■ Records shown
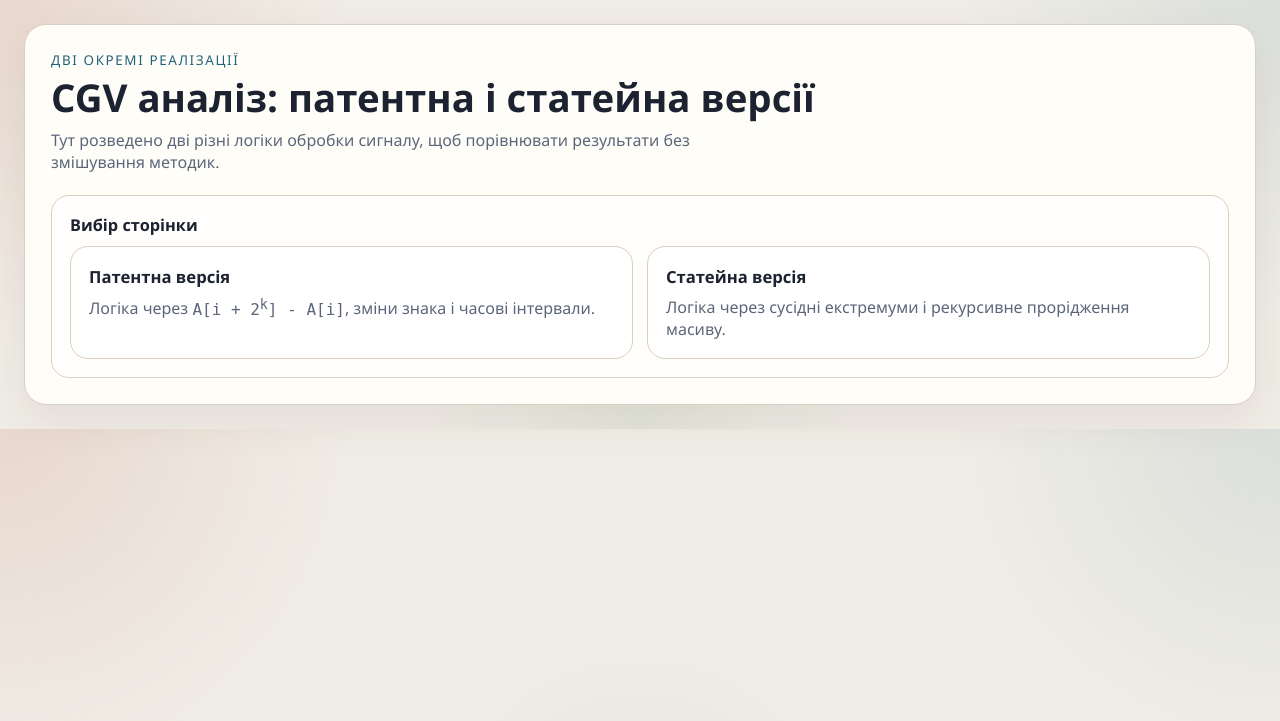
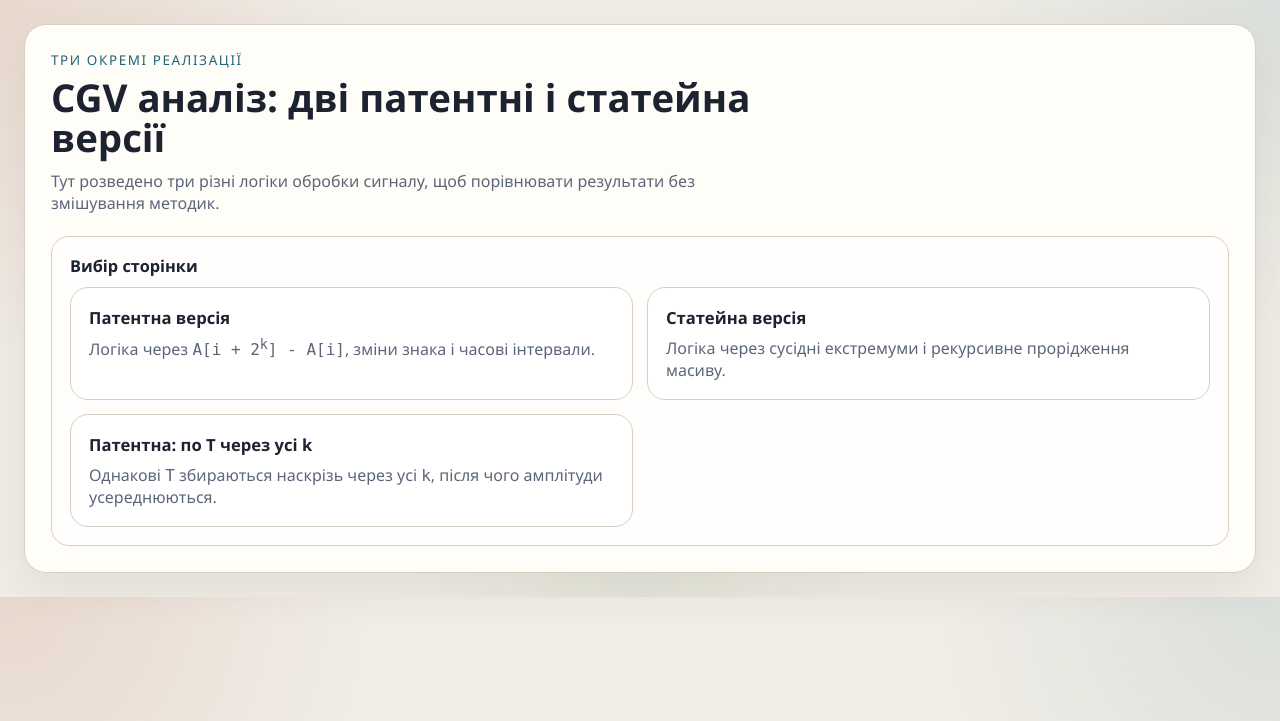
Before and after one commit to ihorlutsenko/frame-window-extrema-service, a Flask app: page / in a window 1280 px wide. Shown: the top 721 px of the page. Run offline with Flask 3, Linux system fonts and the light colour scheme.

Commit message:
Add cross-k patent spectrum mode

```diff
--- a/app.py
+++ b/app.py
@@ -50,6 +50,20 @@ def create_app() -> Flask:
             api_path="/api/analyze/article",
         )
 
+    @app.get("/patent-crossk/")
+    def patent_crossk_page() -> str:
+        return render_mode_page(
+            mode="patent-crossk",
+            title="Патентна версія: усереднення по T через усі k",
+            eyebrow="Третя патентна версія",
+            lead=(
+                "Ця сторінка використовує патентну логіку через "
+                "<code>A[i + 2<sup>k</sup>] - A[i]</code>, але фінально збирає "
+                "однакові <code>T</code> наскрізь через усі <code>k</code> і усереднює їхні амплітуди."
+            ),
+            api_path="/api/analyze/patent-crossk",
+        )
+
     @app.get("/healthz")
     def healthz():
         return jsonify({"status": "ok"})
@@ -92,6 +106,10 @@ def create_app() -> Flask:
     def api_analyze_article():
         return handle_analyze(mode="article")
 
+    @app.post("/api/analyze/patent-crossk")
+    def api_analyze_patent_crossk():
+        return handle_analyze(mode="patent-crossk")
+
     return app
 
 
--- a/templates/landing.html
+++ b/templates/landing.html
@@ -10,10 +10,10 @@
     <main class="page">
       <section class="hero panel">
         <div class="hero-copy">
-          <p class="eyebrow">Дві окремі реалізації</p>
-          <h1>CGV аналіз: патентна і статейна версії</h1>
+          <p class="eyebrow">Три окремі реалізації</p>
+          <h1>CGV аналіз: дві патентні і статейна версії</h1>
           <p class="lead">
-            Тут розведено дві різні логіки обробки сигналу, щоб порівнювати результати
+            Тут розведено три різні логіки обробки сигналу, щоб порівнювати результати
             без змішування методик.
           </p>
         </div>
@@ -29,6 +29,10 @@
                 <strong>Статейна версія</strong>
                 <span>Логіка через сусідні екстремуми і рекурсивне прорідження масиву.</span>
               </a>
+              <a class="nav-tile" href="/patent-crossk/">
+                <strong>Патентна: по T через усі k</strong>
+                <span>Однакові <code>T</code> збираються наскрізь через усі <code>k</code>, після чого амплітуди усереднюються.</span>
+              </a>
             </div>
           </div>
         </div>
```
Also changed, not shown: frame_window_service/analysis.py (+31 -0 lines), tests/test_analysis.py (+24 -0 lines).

■ Task goal
Only the pictures are left behind; write out everything else in the records exactly.

■ Exercise output
Before and after one commit to ihorlutsenko/frame-window-extrema-service, a Flask app: page / in a window 1280 px wide. Shown: the top 721 px of the page. Run offline with Flask 3, Linux system fonts and the light colour scheme.

Commit message:
Add cross-k patent spectrum mode

```diff
--- a/app.py
+++ b/app.py
@@ -50,6 +50,20 @@ def create_app() -> Flask:
             api_path="/api/analyze/article",
         )
 
+    @app.get("/patent-crossk/")
+    def patent_crossk_page() -> str:
+        return render_mode_page(
+            mode="patent-crossk",
+            title="Патентна версія: усереднення по T через усі k",
+            eyebrow="Третя патентна версія",
+            lead=(
+                "Ця сторінка використовує патентну логіку через "
+                "<code>A[i + 2<sup>k</sup>] - A[i]</code>, але фінально збирає "
+                "однакові <code>T</code> наскрізь через усі <code>k</code> і усереднює їхні амплітуди."
+            ),
+            api_path="/api/analyze/patent-crossk",
+        )
+
     @app.get("/healthz")
     def healthz():
         return jsonify({"status": "ok"})
@@ -92,6 +106,10 @@ def create_app() -> Flask:
     def api_analyze_article():
         return handle_analyze(mode="article")
 
+    @app.post("/api/analyze/patent-crossk")
+    def api_analyze_patent_crossk():
+        return handle_analyze(mode="patent-crossk")
+
     return app
 
 
--- a/templates/landing.html
+++ b/templates/landing.html
@@ -10,10 +10,10 @@
     <main class="page">
       <section class="hero panel">
         <div class="hero-copy">
-          <p class="eyebrow">Дві окремі реалізації</p>
-          <h1>CGV аналіз: патентна і статейна версії</h1>
+          <p class="eyebrow">Три окремі реалізації</p>
+          <h1>CGV аналіз: дві патентні і статейна версії</h1>
           <p class="lead">
-            Тут розведено дві різні логіки обробки сигналу, щоб порівнювати результати
+            Тут розведено три різні логіки обробки сигналу, щоб порівнювати результати
             без змішування методик.
           </p>
         </div>
@@ -29,6 +29,10 @@
                 <strong>Статейна версія</strong>
                 <span>Логіка через сусідні екстремуми і рекурсивне прорідження масиву.</span>
               </a>
+              <a class="nav-tile" href="/patent-crossk/">
+                <strong>Патентна: по T через усі k</strong>
+                <span>Однакові <code>T</code> збираються наскрізь через усі <code>k</code>, після чого амплітуди усереднюються.</span>
+              </a>
             </div>
           </div>
         </div>
```
Also changed, not shown: frame_window_service/analysis.py (+31 -0 lines), tests/test_analysis.py (+24 -0 lines).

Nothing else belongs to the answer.